Medication compliance should be monitored at each visit. The parent is instructed to bring the medication bottle along so that pill counts can be done monthly and compared with the prescription dates. Height and weight should be taken every 6 months, and the child’s pediatrician can be requested yearly to perform a complete physical examination and blood work (complete blood count, liver function studies). The frequency of visits depends on the other therapies recommended. These may include once-monthly parental counseling, twice-monthly individual therapy, or weekly meetings for individual psychotherapy or behavioral modification management. A minimal frequency should be once monthly, particularly in the nine states requiring multiple-copy prescription forms, which limit the amount of psychostimulant ordered to a 30-day supply.
The next component of monitoring is the use of structured rating scales. These have been the backbone of psychostimulant treatment research but also have utility in clinical practice. Each physician should choose a scale that she or he finds easy to interpret and convenient to use. It should be available in both parent and teacher formats. These scales, however, should not be used as substitutes for an open discussion with the teacher.
These rating forms should be collected every 4 months and whenever the physician needs to make decisions about dosage adjustment, time of dosing, or even continuation of medication. Although the original 39-item Conners Teacher Rating Scale is ubiquitous in the field of child psychopharmacology, Satin and colleagues (1985) have shown the validity of the shorter, 10-item Abbreviated Rating Scale both as a repeated measure and as a screening tool for identifying school-age children with ADHD. This short form is good for tracking children in maintenance treatment. Like most scales, the Abbreviated Rating Scale assigns weights to each scale point. With a 10-item scale, and each point weighted between 0 (“not at all”) and 3 (“very much”), 10 checks by a parent in the “very much” column yields a total score of 30.
Unlike the situation with anticonvulsants, it has not proved effective to monitor psychostimulants by maintaining plasma concentrations within a therapeutic range. Alternative medications such as desipramine, however, do lend themselves to regular plasma level monitoring every 3 months.
Medication therapy can be divided into baseline, titration and maintenance phases.

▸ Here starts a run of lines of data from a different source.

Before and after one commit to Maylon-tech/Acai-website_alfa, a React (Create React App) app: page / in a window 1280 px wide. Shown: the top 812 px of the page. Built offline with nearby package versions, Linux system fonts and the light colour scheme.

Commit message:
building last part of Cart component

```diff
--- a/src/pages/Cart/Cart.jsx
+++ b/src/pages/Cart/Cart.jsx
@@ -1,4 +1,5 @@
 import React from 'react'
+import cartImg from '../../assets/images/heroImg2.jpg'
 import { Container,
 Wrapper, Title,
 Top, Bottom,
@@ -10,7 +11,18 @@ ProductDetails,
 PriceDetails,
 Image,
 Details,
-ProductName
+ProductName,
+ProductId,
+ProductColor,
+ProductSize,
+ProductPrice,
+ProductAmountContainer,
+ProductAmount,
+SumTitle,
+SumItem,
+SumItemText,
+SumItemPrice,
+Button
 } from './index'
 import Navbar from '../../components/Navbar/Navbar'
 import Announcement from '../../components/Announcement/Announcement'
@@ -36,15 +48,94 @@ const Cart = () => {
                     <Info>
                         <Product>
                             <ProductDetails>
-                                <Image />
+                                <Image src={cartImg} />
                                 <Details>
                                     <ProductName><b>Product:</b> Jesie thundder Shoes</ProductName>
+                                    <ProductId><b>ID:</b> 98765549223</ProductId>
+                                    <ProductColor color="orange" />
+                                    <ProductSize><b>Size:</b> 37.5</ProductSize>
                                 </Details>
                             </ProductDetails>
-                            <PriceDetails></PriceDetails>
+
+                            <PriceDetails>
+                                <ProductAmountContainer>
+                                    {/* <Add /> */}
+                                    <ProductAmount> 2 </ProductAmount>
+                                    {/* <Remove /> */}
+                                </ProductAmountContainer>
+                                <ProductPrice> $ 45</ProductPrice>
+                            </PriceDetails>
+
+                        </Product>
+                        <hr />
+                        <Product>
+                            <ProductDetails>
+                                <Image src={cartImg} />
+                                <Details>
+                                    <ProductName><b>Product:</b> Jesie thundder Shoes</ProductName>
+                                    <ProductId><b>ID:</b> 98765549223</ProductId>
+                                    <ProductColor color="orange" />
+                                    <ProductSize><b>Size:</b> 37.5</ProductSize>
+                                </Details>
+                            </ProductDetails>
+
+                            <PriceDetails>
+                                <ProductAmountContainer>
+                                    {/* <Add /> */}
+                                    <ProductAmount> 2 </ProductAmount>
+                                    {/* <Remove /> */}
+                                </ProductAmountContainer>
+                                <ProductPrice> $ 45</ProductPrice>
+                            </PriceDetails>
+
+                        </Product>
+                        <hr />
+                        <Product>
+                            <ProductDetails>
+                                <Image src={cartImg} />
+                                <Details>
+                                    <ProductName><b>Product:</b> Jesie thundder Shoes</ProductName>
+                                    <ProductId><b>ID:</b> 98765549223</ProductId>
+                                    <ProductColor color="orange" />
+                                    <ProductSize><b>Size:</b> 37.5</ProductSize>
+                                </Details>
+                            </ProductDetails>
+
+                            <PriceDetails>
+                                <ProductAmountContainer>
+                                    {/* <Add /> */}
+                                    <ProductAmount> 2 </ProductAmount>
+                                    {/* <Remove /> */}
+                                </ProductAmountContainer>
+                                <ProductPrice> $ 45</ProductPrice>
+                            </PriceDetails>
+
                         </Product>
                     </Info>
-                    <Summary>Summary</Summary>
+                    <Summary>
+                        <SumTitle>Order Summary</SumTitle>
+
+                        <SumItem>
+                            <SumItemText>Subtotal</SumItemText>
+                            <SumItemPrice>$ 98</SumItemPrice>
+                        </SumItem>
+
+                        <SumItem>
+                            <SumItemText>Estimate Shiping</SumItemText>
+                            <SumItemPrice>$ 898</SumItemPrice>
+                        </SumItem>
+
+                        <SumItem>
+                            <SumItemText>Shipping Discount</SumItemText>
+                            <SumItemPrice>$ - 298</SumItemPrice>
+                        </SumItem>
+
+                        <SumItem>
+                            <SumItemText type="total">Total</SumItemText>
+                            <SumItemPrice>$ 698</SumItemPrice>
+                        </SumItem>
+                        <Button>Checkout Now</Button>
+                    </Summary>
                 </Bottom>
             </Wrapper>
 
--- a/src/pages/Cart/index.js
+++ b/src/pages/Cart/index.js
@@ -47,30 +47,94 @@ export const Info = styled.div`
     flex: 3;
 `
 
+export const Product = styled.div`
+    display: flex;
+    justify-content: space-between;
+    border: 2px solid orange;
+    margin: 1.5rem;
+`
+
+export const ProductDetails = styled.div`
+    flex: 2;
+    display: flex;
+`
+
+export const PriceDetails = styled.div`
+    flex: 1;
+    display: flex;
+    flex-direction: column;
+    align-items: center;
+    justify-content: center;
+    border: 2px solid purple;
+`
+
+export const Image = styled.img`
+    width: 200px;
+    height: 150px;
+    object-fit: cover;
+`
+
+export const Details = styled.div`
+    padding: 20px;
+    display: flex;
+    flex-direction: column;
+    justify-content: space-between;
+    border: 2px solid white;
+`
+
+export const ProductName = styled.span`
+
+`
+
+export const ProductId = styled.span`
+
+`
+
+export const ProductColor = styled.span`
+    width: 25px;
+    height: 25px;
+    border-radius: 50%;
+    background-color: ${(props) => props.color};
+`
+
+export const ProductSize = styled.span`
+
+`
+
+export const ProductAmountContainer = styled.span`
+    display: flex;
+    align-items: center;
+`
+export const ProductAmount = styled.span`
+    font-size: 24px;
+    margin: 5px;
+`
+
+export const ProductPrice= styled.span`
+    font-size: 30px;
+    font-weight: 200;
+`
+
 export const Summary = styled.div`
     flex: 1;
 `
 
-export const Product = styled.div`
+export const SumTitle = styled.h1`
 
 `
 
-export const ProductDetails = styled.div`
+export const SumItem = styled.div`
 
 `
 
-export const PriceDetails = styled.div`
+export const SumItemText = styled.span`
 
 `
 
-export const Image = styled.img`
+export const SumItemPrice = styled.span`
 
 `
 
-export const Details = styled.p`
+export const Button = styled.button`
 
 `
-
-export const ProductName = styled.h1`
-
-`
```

Before the first pill is given, baseline data on height, weight, blood pressure and heart rate should be col-lected as well as a complete blood count. The Conners Teacher Rating Scale and Conners Parent Rating Scale can also be col-lected. Standardized scoring methods for the teacher rating scale can be used to generate a hyperactivity factor score.
The duration of treatment is an important step in the generation of a treatment plan for a child with ADHD. Although there is no clear-cut recommendation for the length of psychostimulant treatment, many parents have a reasonable expectation that it will not be open-ended. The onset of puberty is one possible stopping point for psychostimulant medication. School-age children were thought to respond “paradoxically”, calming down on stimulant medication, an effect that was supposedly lost at puberty. Adolescents with ADHD, who may be at risk for substance abuse, were thought to be particularly vulnerable to psychostimulant euphoria and to abuse of their medications. In addition, more recent prospective follow-up studies suggest that the motor hyperactivity of ADHD disappears between ages 16 and 23 years.
Medication is only one component of a comprehensive therapeu-tic treatment plan. New standards have been promulgated for the treatment of ADHD recommending multimodal therapy includ-ing psychological, educational and social components. This was first reported by Satterfield and colleagues (1980) to be success-ful in maintaining the short-term stimulant gains for periods of 2 years or more.